Responsible Citizen: In Defense of Gohan
A few months ago, Omar Holmon of Black Nerd Problems wrote an excellent article about Gohan’s choices in life. Entitled, “An Open Letter to Gohan: You Gonna Stop Being Trash Anytime Soon or Nah?”, Holmon let us know exactly how he feels about the son of Earth’s greatest hero. He writes,
Gohan was voted most likely to succeed in DBZ and been chilling, making beats for five summers in his mom’s basement. I’m talking “Damn homie, (LITERALLY) in high school/Dragon Ball Z you was the man, homie… the fuck happened to you?” Now if you gonna try and say “oh he got a wife and kid now. He’s a family man.” That ain’t no excuse. He couldn’t dust off the NordicTrack? My man couldn’t hop on Groupon to get a discount at a Bikram yoga class? You mean to tell me couldn’t hope on the anti-gravity Bowflex at all (is anyone even getting these references)?
Full disclosure: Gohan is my favorite character in Dragonball. When Holmon came for my boy, it hurt a little. Still, I have to admit that there’s truth to his words. Gohan was the strongest warrior in the universe at the end of the Cell Games, and he hadn’t even hit puberty yet. And then he let it all slip away from him. That track suit is indefensible.
With that said, I ask that we all take a step back for a moment. Yes, Gohan’s full potential as a warrior was never realized, and in a universe where absurdly powerful supervillains pop up with depressing regularity, that is a huge letdown, and perhaps even borderline negligent on his part. But there’s more to being a hero than reaching new heights of power and fighting off lunatics.
Gohan chose a different heroic path, that of a responsible citizen. Consider:
1) Goku was a terrible dad, and Gohan’s success is nothing short of miraculous. How many young people come from single parent households and don’t amount to half as much as Gohan? He graduated from school and had a wonderful family despite the poor example from his father. Gohan had to figure out marriage on his own- remember, his dad proposed to a woman and had no intentions of keeping his word until she literally hunted him down. After he was born, Goku poppped in and out of Gohan’s life- training, dying, and disappearing without a trace for years at a time. We should be impressed that Gohan was able to move beyond the limitations of his rolling stone of a father.
2) Gohan works a regular job and pays taxes to make up for the damage his father has caused. Can you imagine what the property taxes must be in the world of Dragonball? Between Nappa obliterating several city blocks, Cell wiping out the world’s military and Buu destroying the planet, the tax assessment on even a new gazebo must be insane.

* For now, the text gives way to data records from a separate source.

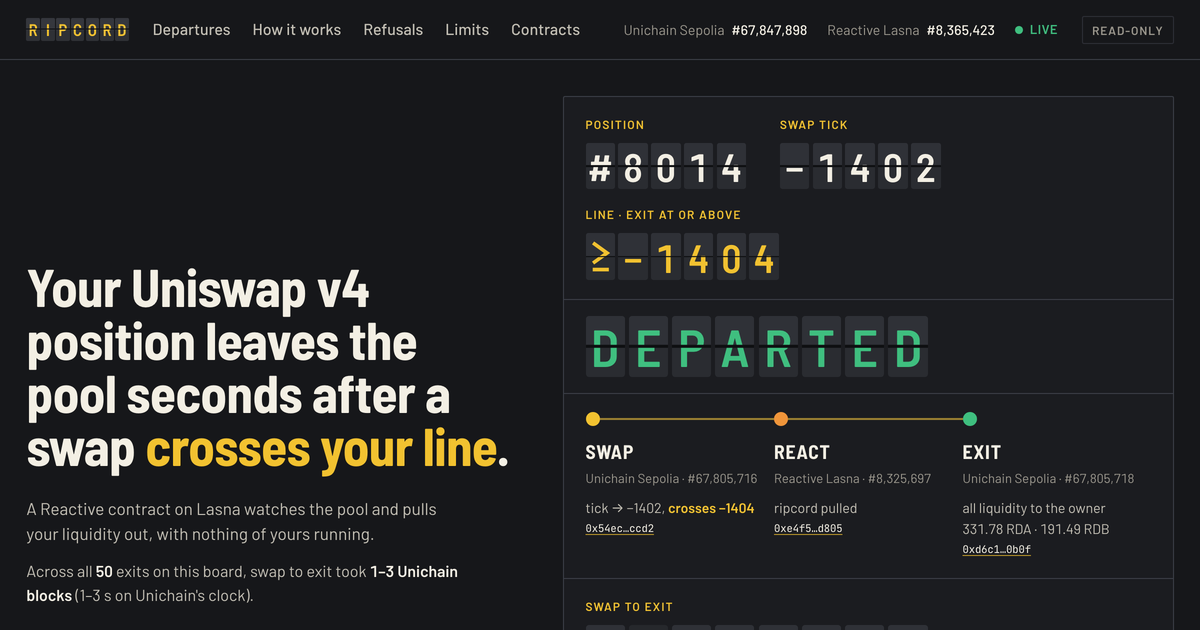
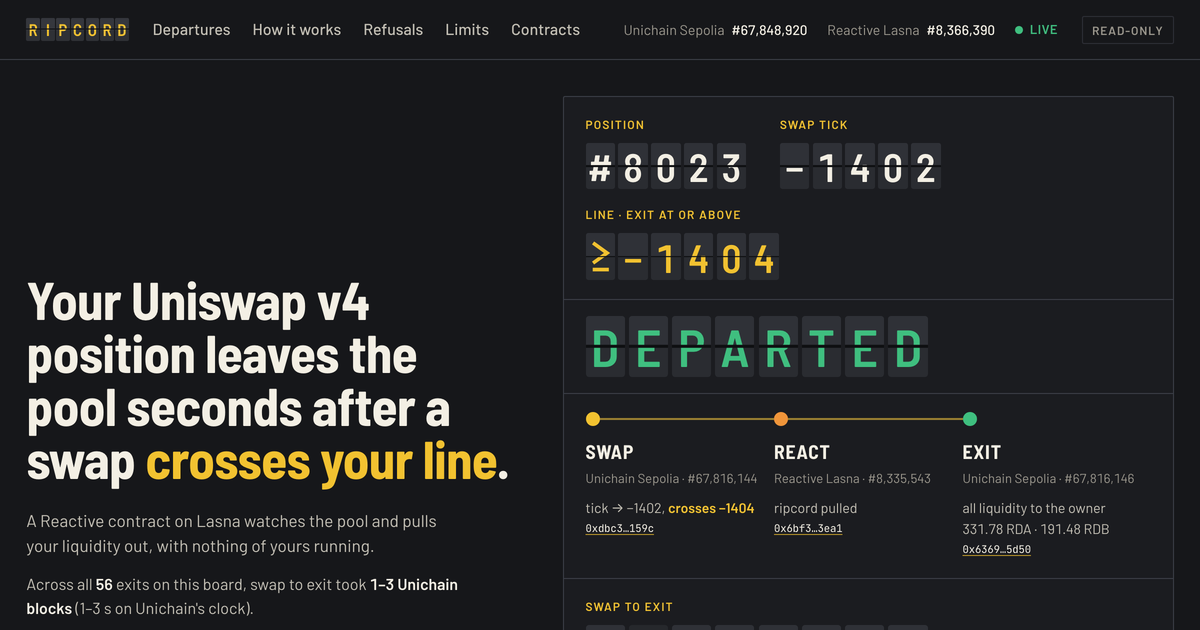
feat(web): the tryout loops stay on the board; the page features the filmed #8023 (E-025)
record-tryout.mjs reads every RipcordTryout loop from chain logs (vault Exited +
Lasna RipcordPulled): #8015 #8016 #8020 #8021 #8022 #8023, each 2 blocks / 2 s.
Board 58 positions, 56 exits, 1-3 blocks; the 50 measured loops unchanged.
Production ui-audit: no FAIL lines. Gates: eslint 0, tsc, 21 tests, build.

diff --git a/web/index.html b/web/index.html
@@ -15,7 +15,7 @@
     <meta property="og:image" content="https://ripcord-ashy.vercel.app/og.png" />
     <meta property="og:image:width" content="1200" />
     <meta property="og:image:height" content="630" />
-    <meta property="og:image:alt" content="Ripcord's departure board: a real position, DEPARTED, 2 blocks from swap to exit." />
+    <meta property="og:image:alt" content="Ripcord's departure board: position #8023, DEPARTED, 2 blocks from swap to exit, read from chain." />
     <meta name="twitter:card" content="summary_large_image" />
   </head>
   <body>

diff --git a/docs/EVIDENCE.md b/docs/EVIDENCE.md
@@ -16,7 +16,7 @@ Every public claim, and the proof behind it. Proofs are append-only. Claims are 
 | C-10 | The exit removes liquidity only. It doesn't swap, and both tokens go to whoever holds the NFT at that moment. You can disarm a line at any time. | web custody section | `RipcordVault.performExit` (DECREASE_LIQUIDITY + TAKE_PAIR to `ownerOf`), `disarm()` (E-008 tests) | verified | 2026-11-06 |
 | C-11 | Limits list: testnet only, not audited; exit lands blocks after the swap, not at your price; ≤8 lines per pool; funding required; refusals shown as cancelled with the reason; page reads public RPCs | web limits section | D-012, E-008 (ExitFailed tests), E-011 (reason decoding tested). These are statements of limitation | verified | 2026-11-06 |
 | C-12 | Your Uniswap v4 position leaves the pool seconds after a swap crosses your line. | web hero h1 | E-012 (10 of 10 loops exited 2–3 Unichain blocks, 2–3 s on Unichain's clock, after the crossing swap) | verified | 2026-11-06 |
-| C-13 | Across all {n} exits on this board, swap to exit took {lo}–{hi} Unichain blocks ({lo}–{hi} s on Unichain's clock). | web hero, computed at render from the exits the page reads (receipts by hash + live logs) | E-012, E-013, E-019 for the 50 recorded loops (renders "50", "1–3", "1–3" after the 2026-11-14 sync); any live exit is computed the same way from its own blocks | verified | 2026-11-06 |
+| C-13 | Across all {n} exits on this board, swap to exit took {lo}–{hi} Unichain blocks ({lo}–{hi} s on Unichain's clock). | web hero, computed at render from the exits the page reads (receipts by hash + live logs) | E-012, E-013, E-019 for the 50 measured loops, plus the 6 RipcordTryout loops recorded 2026-11-15 (E-025): renders "56", "1–3", "1–3"; any live exit is computed the same way from its own blocks | verified | 2026-11-06 |
 | C-14 | A Reactive contract on Lasna watches the pool and pulls your liquidity out, with nothing of yours running. | web hero | C-6, C-7, C-8 (E-008, E-009, E-011, E-012) | verified | 2026-11-06 |
 | C-15 | Exits each balance covers at the cost of the last loop (#N). While a line is armed, every swap in its pool also bills a reaction. | web board service strip (live: "16 EXITS" lREACT, "2,210 EXITS" ETH today) | `web/src/chain/funding.ts`: charges read as each holder's balance drop at the blocks that charged it (LineTracked + firing reaction on Lasna; the exit block on Unichain), checked against hand reads for #7947 and #7953; E-013 shows it re-pricing after #7954. Second sentence: the pool's Swap subscription is live while a line is armed (`RipcordReactive.sol:109`, dropped when the last line fires at `:174`), and a reaction that requests no callback is still billed: #7947's LineTracked reaction cost 0.0209 lREACT (Lasna block 7,698,578) | verified | 2026-11-06 |
 | C-16 | #N's owner, from the PositionManager: the block before its exit … ; now … , the same wallet. | web custody section, read live (`ownerOf` at exit block − 1 and latest) | renders #7954 → 0x08e7…9111 both times today; C-9 | verified | 2026-11-06 |
@@ -74,3 +74,4 @@ Every public claim, and the proof behind it. Proofs are append-only. Claims are 
 | E-022 | 2026-11-14 | **The filmed loop: #8022.** Recorded for the demo video from the public page (Chrome screencast, 1920×1080, Playwright, `video/capture/capture.mjs`) while the project wallet sent RipcordTryout `arm()` (0x1129…9f84) and `cross(8022)` (swap 0xeabe…5155, Unichain #67,809,154). Lasna reaction 0xe016…4ac2 (#8,328,934); exit 0x0273…ae5a (#67,809,156): **2 blocks, 2 s** on Unichain's clock, line status 2. Page showed ARMED → BOARDING → DEPARTED in one take; 0 console errors, 0 failed requests; one 6 s STALE flag before the cross. An earlier take (#8021, also 2 s) was dropped: the page's RPC went unreachable for ~8 s during its boarding. Lasna's block is stamped 1 s before the swap's (cross-chain clock skew; no claim uses it). Video `video/out/ripcord-final.mp4`: 2:15, 1080p, −16 LUFS, narration ElevenLabs (voice Daniel), each line mapped to a claims row in docs/VIDEO.md | `docs/evidence/m3/video/loop-8022.json` + 4 raw receipts | this commit |
 | E-023 | 2026-11-14 | **The film's loop: #8023, and the v2 film.** Shot for the re-cut on Warrant's film system (`internal/film/`, gitignored) from the public page at 2x through Chrome's screencast, while the project wallet sent RipcordTryout `arm()` (0x5cc8…6da1) and `cross(8023)` (swap 0xdbc3…159c, Unichain #67,816,144). Lasna reaction 0x6bf3…3ea1 (#8,335,543); exit 0x6369…5d50 (#67,816,146), sent by Reactive's relayer 0xF7E8…1DDb: **2 blocks, 2 s** on Unichain's clock; the page's meter read "2 BLOCKS"; line status 2. 0 console errors, 0 failed requests. Read-only `cast` checks run during the shoot are kept verbatim in the evidence file and shown in the film's terminal. Explorers: Blockscout (Unichain Sepolia) and Reactscan (Lasna); Uniscan shows headless browsers a Cloudflare bot check. Film `internal/film/film/ripcord-master.mp4`: 2:26, 1080p, −15.9 LUFS (linear loudnorm), 0 silences over 0.35 s; voice ElevenLabs Daniel (1,451 characters) | `docs/evidence/m3/video/loop-8023.json` + 4 raw receipts | this commit |
 | E-024 | 2026-11-15 | **The first screen without waiting.** The build reads the chain once with the page's own code (`web/scripts/snapshot.mjs` → `src/data/snapshot.json`: 52 positions, both heads, pool tick, the refusal room) and server-renders the page from it into `dist/index.html` (`scripts/prerender.mjs`, 220 kB of HTML). The live app starts from that snapshot, labelled "As of Unichain block #N, read <time> UTC" in the departure panel and "AS OF #N" in the header until the first live poll answers. Link preview: `og.png` captured from the built page (1200×630) with `og:` tags and a large X card. `ui-audit.mjs` on https://ripcord-ashy.vercel.app: no FAIL lines; readable without JavaScript (4,142 words, h1 present); link-preview image 200 image/png; departure visible 2.2 s desktop, 2.2 s phone (re-run; first run 3.1 s desktop), down from 5–6 s; CLS 0.028 / 0.001; console clean. Before: no words without JS, no og:image | `internal/design/` audit screenshots (scratchpad), this commit | this commit |
+| E-025 | 2026-11-15 | **The tryout loops stay on the board.** `web/scripts/record-tryout.mjs` read every RipcordTryout loop from chain logs (the vault's `Exited`, which carries the crossing swap's hash, and Lasna's `RipcordPulled`): #8015, #8016, #8020, #8021, #8022, #8023, each **2 blocks, 2 s** from swap to exit, each with its Lasna reaction; #8022 and #8023 match E-022 and E-023. `sync-evidence` now adds them to the recorded history, so the page keeps featuring the filmed #8023 after it leaves the live poll's window (it had fallen back to #8014). Board: 58 positions, 56 exits, 1–3 blocks. The 50 measured loops (C-27) are unchanged. Production re-audited: no FAIL lines, departure visible 2.4 s, `og.png` re-captured showing #8023 | `docs/evidence/m3/tryout/loops.json` | this commit |

diff --git a/docs/STATE.md b/docs/STATE.md
@@ -39,7 +39,6 @@ Deploy the web with `web/scripts/deploy-vercel.sh` (prebuilt static, no source m
 - Not checked yet: the public page on a phone over cellular (preflight, M4).
 - The flap's two-half fall is judged from code; at 130 ms per step it can't be captured frame by frame.
 - **Submitted to DoraHacks on 2026-11-14** (track Every Second Counts; the user pressed submit). Film on YouTube https://youtu.be/cIcXnYkJFyo, which plays logged out (oEmbed 200, 2026-11-14). Still to check: whether that upload is the final 2:35 cut or the 2:36 one before it. The README doesn't link the video yet.
-- The featured departure falls back to #8014 a few hours after a tryout loop: the live poll scans only recent blocks and the tryout loops (#8015–#8023) aren't in `runs.json`, so they drop off the board. Adding them to the recorded history would keep the filmed #8023 featured.
 
 ## Claims not yet verified
 - None. (C-2 verified 2026-11-14 from E-018.)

Gohan shoulders this burden every time he looks at the deductions on his check.
Mr. Holmon makes a good point when he says that Gohan looks like a State Farm Insurance employee, which may be the most heroic thing any adult can do in the Dragonball universe: help regular people protect their belongings against space tyrants and killer robots. Gohan must have a special policy for ki blast destruction, and has worked out the unique challenges of offering term life insurance in a world where people come back to life. While Goku is off training with a child who isn’t either of his sons, Gohan is offering peace of mind in the form of financial security.
3) Who’s going to pay for Piccolo’s retirement? Piccolo doesn’t have a 401K or a Roth IRA because he can’t get a job. He’s a green alien who is the son of another green alien who released every murderer from prison and overthrew the world government only thirty years earlier. Not only does he have that discriminatory baggage to overcome, he may or may not actually be the god of Earth since his fusion with Kami. What’s the pay scale for a god? Most employers would tell him he’s overqualified to avoid paying him an amount in line with his responsibilities of guarding the entire planet. No one is going to hire Piccolo, and he’s never going to win a World’s Martial Arts tournament as long as Gohan’s no-good dad is hanging around and claiming all the prizes.
It falls on Gohan to care of his adopted father someday, and you know what? That costs money. If Guru is any indication, Namekians do not age well. Nail was a great warrior, but he was also essentially a live-in nurse. As anyone with elderly parents can tell you, those are not cheap. Gohan is making sure that the man who raised him will be taken care of. Who can fault him for that?
Heroes come in all shapes and sizes. Krillin never won any major battles, but he showed up to every one and never let his friends down. Goku, for all his failings as a father, gave his life to protect the earth on more than one occasion. Now, Gohan has taken off his warrior’s gi and put on the leisure suit of every-day responsibility. Gohan is truly the hero we deserve, even if he’s not the one we need when Goku Black shows up.